Dillon Gee Is Pitching For His Job

Dillon Gee

The Mets know it. We know it. Hell, he knows it too. When people projected the future rotation for 2014 or 2015, Dillon Gee was never the first name that came to mind. Even Jeremy Hefner heard his name tossed around more because of his experience working out of the pen. Matt Harvey, Zack Wheeler, Jon Niese, Rafael Montero, Noah Syndergaard, Jenrry Mejia…yeah, those are the names — and Gee finds himself excluded, through no fault of his own.

Over his past ten starts, Gee is 4-2 with a 2.47 ERA over 69.1 innings pitched. So he’s averaging nearly seven innings a start with a Matt Harvey esque ERA while striking out a Dillon Gee-esque 35. So how is he doing it? Over his past seven starts, he’s allowed no more than two walks each time he took the mound, including two games where he didn’t walk a single batter. Outside of that, he’s just…pitching. He’s pitching inside, changing speeds effectively, locating all of his pitches for strikes when needed, and being aggressive on the mound. He’s keeping the ball low and inducing tons of ground outs — shown last night.

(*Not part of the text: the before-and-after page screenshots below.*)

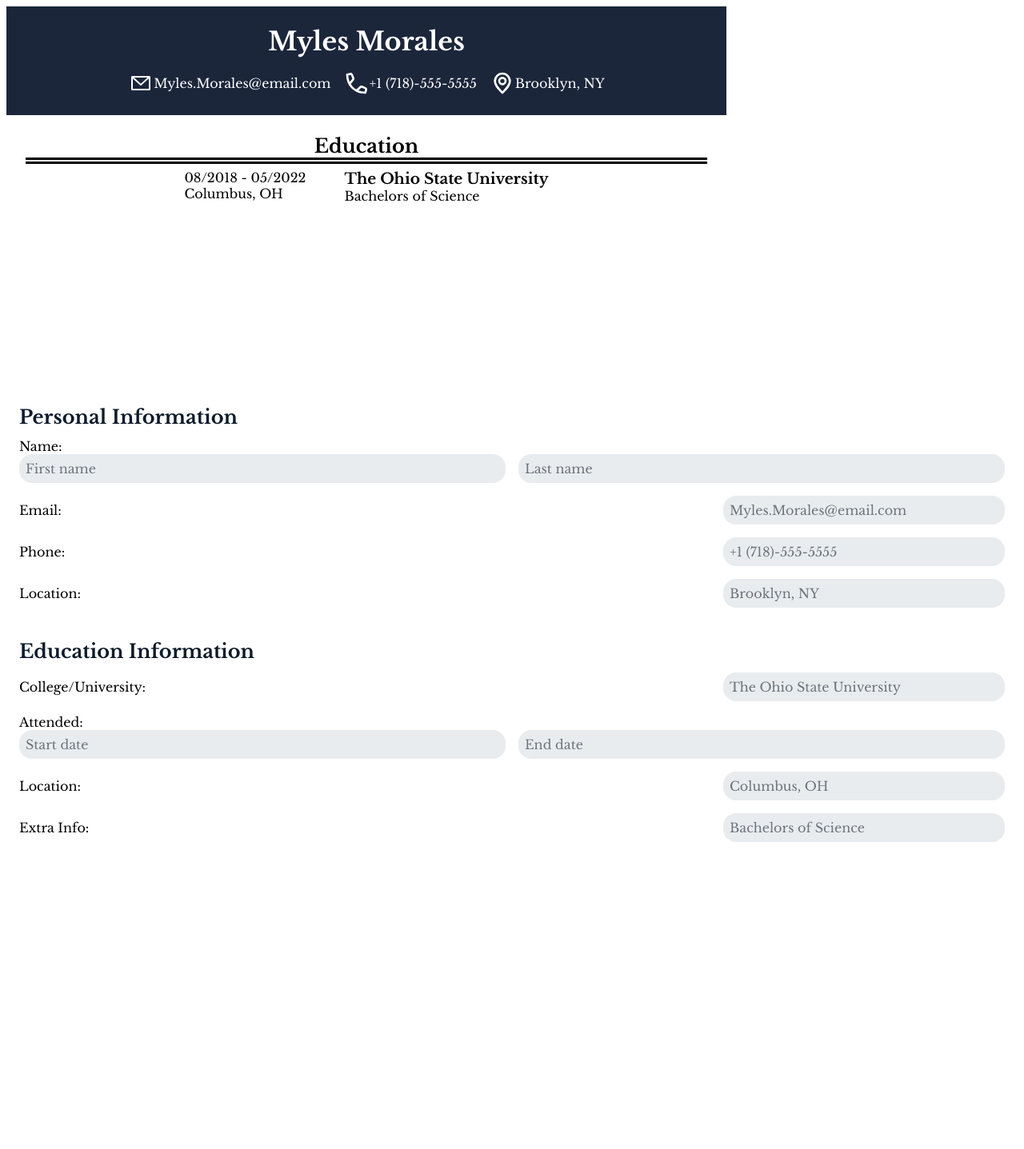
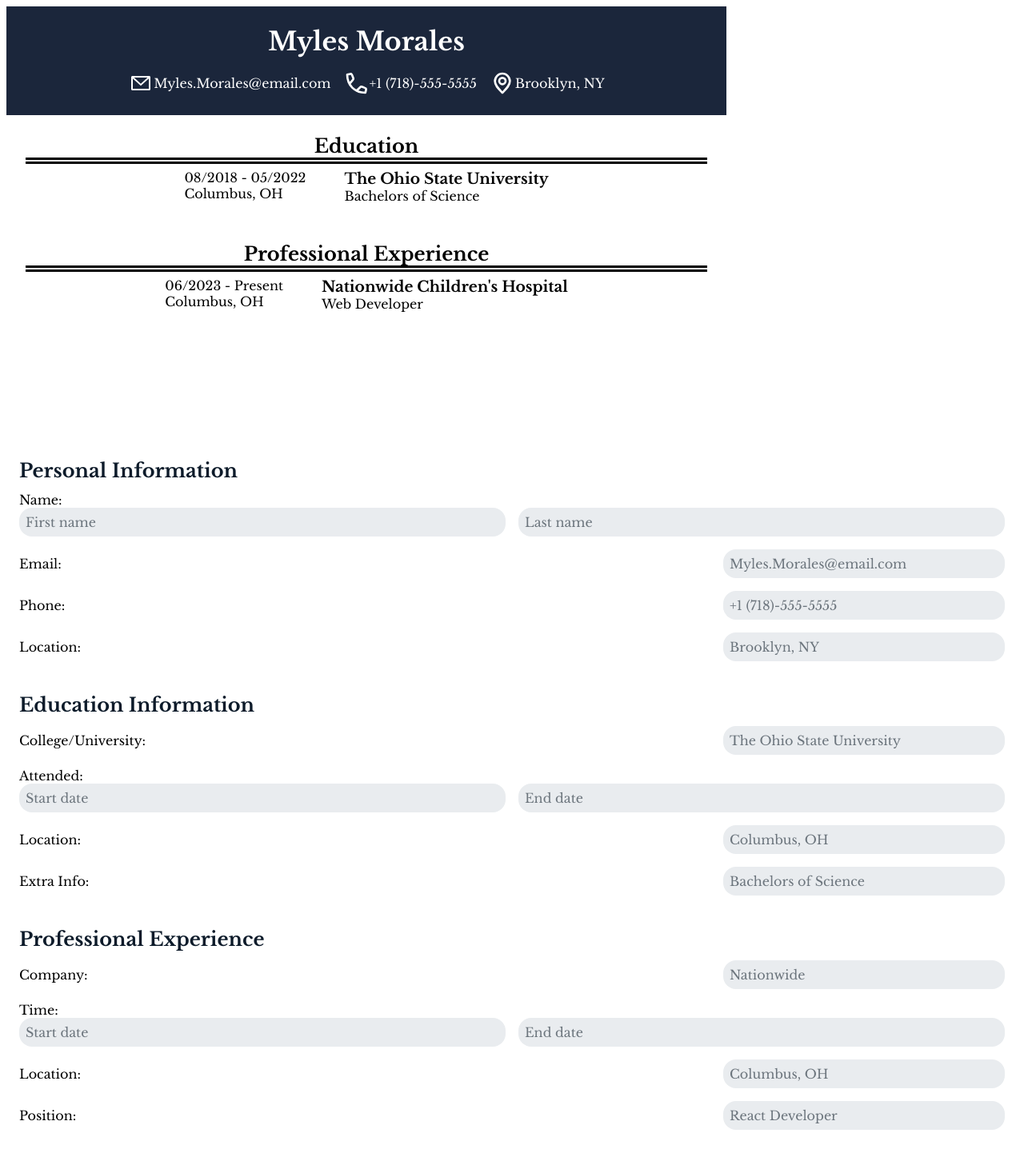
Before and after one commit to claytonm17/CV-app, a React (Vite) app: page / in a window 1280 px wide. Shown: the whole page at 80% size. Before the commit the page ends 1077 px from the top, so only its background shows below. Built offline with nearby package versions, Linux system fonts and the light colour scheme; the HTML template or start-up script is replaced by a standard one.

Commit message:
Professional experience form functionality added

```diff
--- a/src/App.jsx
+++ b/src/App.jsx
@@ -2,6 +2,7 @@ import { useState } from 'react'
 import CV from './components/CV'
 import PersonalInfoForm from './components/PersonalDetails'
 import EducationForm from './components/EducationDetails'
+import ProfessionalForm from './components/ProfessionalDetails'
 
 function App() {
 
@@ -30,11 +31,28 @@ function App() {
         setEduFormData(newEduFormData)
     }
 
+    const [proFormData, setProFormData] = useState({
+        name: "Nationwide Children's Hospital",
+        start: "06/2023",
+        end: "Present",
+        location: "Columbus, OH",
+        info: "Web Developer",
+    });
+
+    const handleProFormChange = (newProFormData) => {
+        setProFormData(newProFormData)
+    }
+
     return (
         <>
-            <CV data={formData} eduData={eduFormData}/>
+            <CV
+                data={formData}
+                eduData={eduFormData}
+                proData={proFormData}
+            />
             <PersonalInfoForm onFormDataChange={handleFormChange} />
             <EducationForm onFormDataChange={handleEduFormChange} />
+            <ProfessionalForm onFormDataChange={handleProFormChange} />
         </>
     )
 }
--- a/src/components/CV.jsx
+++ b/src/components/CV.jsx
@@ -1,5 +1,4 @@
 import { useState } from 'react'
-import education from '../index' // Update eventually
 import EmailLogo from '../assets/email.svg'
 import PhoneLogo from '../assets/phone.svg'
 import LocationLogo from '../assets/location.svg'
@@ -13,15 +12,9 @@ const professionalExperience = {
     title: "Cleveland Clinic",
     info: "Clinical Microbiology Laboratory",
 }
+*/
 
-const professionalExperience2 = {
-    date: "01/2024 - Present",
-    location: "Columbus, OH",
-    title: "The Ohio State University",
-    info: "Wexner Medical Center",
-}*/
-
-function CV({ data, eduData }) {
+function CV({ data, eduData, proData }) {
     return (
         <div className="cv">
             <CVHeading
@@ -38,6 +31,14 @@ function CV({ data, eduData }) {
                 end={eduData.end}
                 location={eduData.location}
                 info={eduData.info}
+            />
+            <CVSection
+                title={"Professional Experience"}
+                univ={proData.name}
+                start={proData.start}
+                end={proData.end}
+                location={proData.location}
+                info={proData.info}
             />
         </div>
     )
--- /dev/null
+++ b/src/components/ProfessionalDetails.jsx
@@ -0,0 +1,76 @@
+import { useState } from 'react'
+import '../styles/form.css'
+
+function Form({ onFormDataChange }) {
+
+    const [formState, setFormState] = useState({ univ: "", startDate: "", endDate: "", location: "", info: "" })
+
+    const handleChange = (e) => {
+        const { name, value } = e.target
+        const newFormState = { ...formState, [name]: value }
+        setFormState(newFormState)
+        onFormDataChange(newFormState)
+    }
+
+    const oneTextInput = (label, name, placeholder) => (
+        <div className="single-row">
+            <label className="input-row" htmlFor="input">
+            {label}
+                <input
+                    type="text"
+                    id = 'input'
+                    name = {name}
+                    placeholder={placeholder}
+                    minLength={5}
+                    maxLength={100}
+                    value={formState[name]} // Idk why this fixed it
+                    onChange={handleChange}
+                />
+            </label>
+        </div>
+    )
+
+    const twoTextInput = (label1, name1, name2) => (
+        <div className="row">
+            <label htmlFor="firstName">
+                {label1}
+                <div className="nameRow">
+                    <input
+                        type="text"
+                        id = 'firstName'
+                        name = {name1}
+                        placeholder='Start date'
+                        minLength={2}
+                        maxLength={20}
+                        value = {formState.name1}
+                        onChange={handleChange}
+                    />
+                    <input
+                        type="text"
+                        id = 'lastName'
+                        name = {name2}
+                        placeholder='End date'
+                        minLength={2}
+                        maxLength={20}
+                        value = {formState.name2}
+                        onChange={handleChange}
+                    />
+                </div>
+            </label>
+        </div>
+    )
+
+    return (
+        <div className="professionalInformationForm">
+            <h2>Professional Experience</h2>
+            <form>
+                {oneTextInput("Company:", "name", "Nationwide")}
+                {twoTextInput("Time:", "start", "end")}
+                {oneTextInput("Location:", "location", "Columbus, OH")}
+                {oneTextInput("Position:", "info", "React Developer")}
+            </form>
+        </div>
+    )
+}
+
+export default Form
--- a/src/styles/form.css
+++ b/src/styles/form.css
@@ -1,4 +1,4 @@
-.personalInformationForm, .educationInformationForm{
+.personalInformationForm, .educationInformationForm, .professionalInformationForm{
     background-color: var(--white);
     margin: 0.5em;
     padding: 1em;
@@ -6,7 +6,7 @@
     max-width: 28em;*/
 }
 
-.personalInformationForm h2, .educationInformationForm h2 {
+.personalInformationForm h2, .educationInformationForm h2, .professionalInformationForm h2{
     text-align: left;
     color: var(--darker-blue);
     margin-bottom: 0.5em;
@@ -16,7 +16,10 @@
 
 .personalInformationForm form,
 .educationInformationForm h2,
-.educationInformationForm form {
+.educationInformationForm form,
+.professionalInformationForm form,
+.professionalInformationForm h2
+{
     display: flex;
     flex-direction: column;
     gap: 1em;
```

Dillon Gee has always been solid for us. Last year, before he went down with injury, he kept us in practically every one of his starts, and it went by the boards. This year, after two horrendous first months, his numbers from June on have been surprisingly ace-like — take a look.

June: 5 GS, 3-1, 2.73 ERA, 1 CG, 33.0 IP, 34 H, 7 BB, 28 K

July: 5 GS, 1-1, 2.88 ERA, 34.1 IP, 28 H, 1 BB, 17 K

August: 6 GS, 3-1, 2.14 ERA, 42.0 IP, 40 H, 7 BB, 25 K

With Harvey likely down for some time going into next year, Gee will definitely have himself a rotation spot in early ’14. It’ll be hard to push him out of it if he keeps pitching like that — and quite honestly, why mess with a good thing? It’s a good problem to have, I’ll say that for sure. Mr. Gee is certainly pitching for his job and is making an extremely convincing argument.